The World Bank spells it out: “With pressures increasing as warming progresses toward 4°C and combining with nonclimate–related social, economic, and population stresses, the risk of crossing critical social system thresholds will grow. At such thresholds existing institutions that would have supported adaptation actions would likely become much less effective or even collapse.” There is “no certainty that adaptation to a 4°C world is possible.”
In other words, we are on course to leave our children with an out-of-control climate that exhausts their capacity to cope and adjust.
The 6% solution is gaining increasing resonance. James Hansen’s team last year concluded it is the carbon reduction curve needed to stabilize climate. 6% must become the clarion call of the climate movement. We can no longer settle for half-measures we know will not achieve the goal of climate stability. We have to insist that the world, its leaders and its institutions step up to do the right thing for our children’s generation, and implement climate solutions that scale to the immense challenge.
We must right a world going wrong. We are out of time for less than complete and honest statements about what we must really do. Make no mistake. Amping up carbon reductions five times past the present rate is a supreme challenge requiring significant investment of public dollars, and outright shutdown of much fossil fuel infrastructure. Certainly it demands an end to expansion of fossil infrastructure such as coal ports and unconventional fossil fuel production such as tar sands and oil shales. Powerful economic interests whose profits depend on fossil fuels must simply be defeated.
There are strong economic arguments for making the transition. Clean energy technology costs are at or near competitiveness with fossil costs. The external costs of fossil fuels from environmental destruction to increased disease rates are overwhelming. Nonetheless, the fact that the most powerful economic interests – the fossil fuel and related industries – continue to benefit means we will not win on economic arguments alone.
There is a moral dimension to carbon pollution and the climate crisis that must come to the fore. We must take the moral high ground. We cannot continue to pollute our way to prosperity, cannot continue to grow the fossil fuel economy, without knowing we are leaving the world a wreck for our children. It is a basic and simple as that. We need to say it, say it repeatedly, say it loud and clear.
The success of the People’s Climate March in New York and the related 1,500 events around the world will be in elevating the moral imperative of cutting carbon pollution to the pinnacle it deserves. We must put our eyes on the prize, and that prize is a world where global warming has not run beyond human control, where climate stabilization is still possible.
It is less than glorious to understand that the primary goal to which we must devote the rest of our lives is to acknowledge the damage we have done and are doing, and to limit future damages.

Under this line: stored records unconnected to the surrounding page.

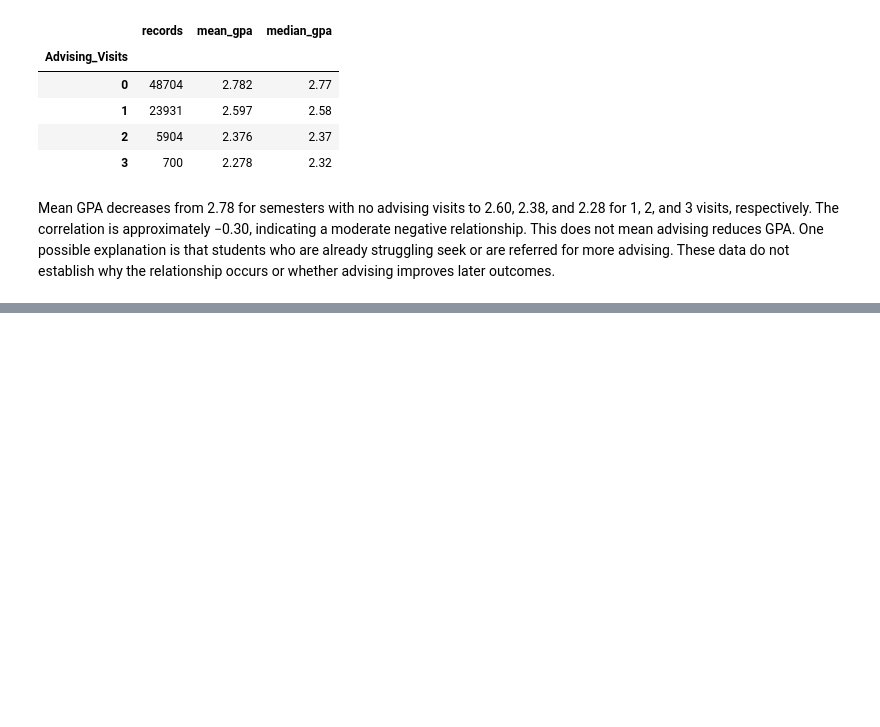
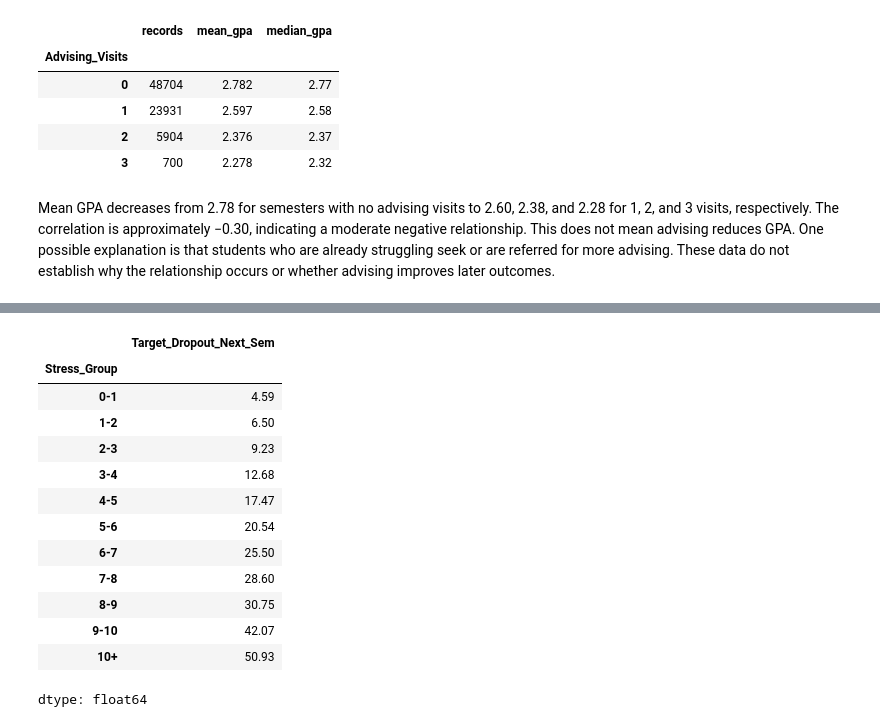
Before and after one commit to mihaighise/student_retention_analysis, a Jupyter notebook: Student_Retention.ipynb, the cells around one changed output, grey strips where cells are left out. Saved outputs shown, nothing was run; the diff lists cells and outputs as text; code cells hidden in the pictures; blank space fills up the shorter version.

```diff
--- a/Student_Retention.ipynb
+++ b/Student_Retention.ipynb
@@ -617,0 +636,28 @@ This does not mean advising reduces GPA. One possible explanation is that studen
+# %%
+# Check what it would a considered a high financial stress
+
+# Keep only rows where we know what happened next semester
+stress = df[df['Censored'] == 0].copy()
+
+# Split the stress group into bins
+bins   = [0, 1, 2, 3, 4, 5, 6, 7, 8, 9, 10, stress['Financial_Stress'].max()]
+labels = ['0-1', '1-2', '2-3', '3-4', '4-5', '5-6', '6-7', '7-8', '8-9', '9-10', '10+']
+
+stress['Stress_Group'] = pd.cut(stress['Financial_Stress'], bins=bins, labels=labels)
+stress_dropout = stress.groupby('Stress_Group', observed=True)['Target_Dropout_Next_Sem'].mean() * 100
+display(stress_dropout.round(2))
+# %% [output]
+|  | Target_Dropout_Next_Sem |
+| Stress_Group |  |
+| 0-1 | 4.59 |
+| 1-2 | 6.50 |
+| 2-3 | 9.23 |
+| 3-4 | 12.68 |
+| 4-5 | 17.47 |
+| 5-6 | 20.54 |
+| 6-7 | 25.50 |
+| 7-8 | 28.60 |
+| 8-9 | 30.75 |
+| 9-10 | 42.07 |
+| 10+ | 50.93 |
+dtype: float64
```
Also changed, not shown: parts of 9 cells of this notebook.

But that is the hard set of facts we must face if we are to be remembered as people who cared for our kids and their future.
We can still make a great world. I believe this, that out of the necessities of rising to this greatest of challenges we will find the better angels of our nature and make a great world for ourselves and our children. May our better angels get on the march on the streets of the world this weekend.
I will be participating in events around Cascadia this weekend. On Saturday is Climate Knows No Borders International Rally at the Blaine Peace Arch on the U.S.-Canada border. On Sunday the Seattle People's Climate March will begin at Westlake Plaza at 1 pm.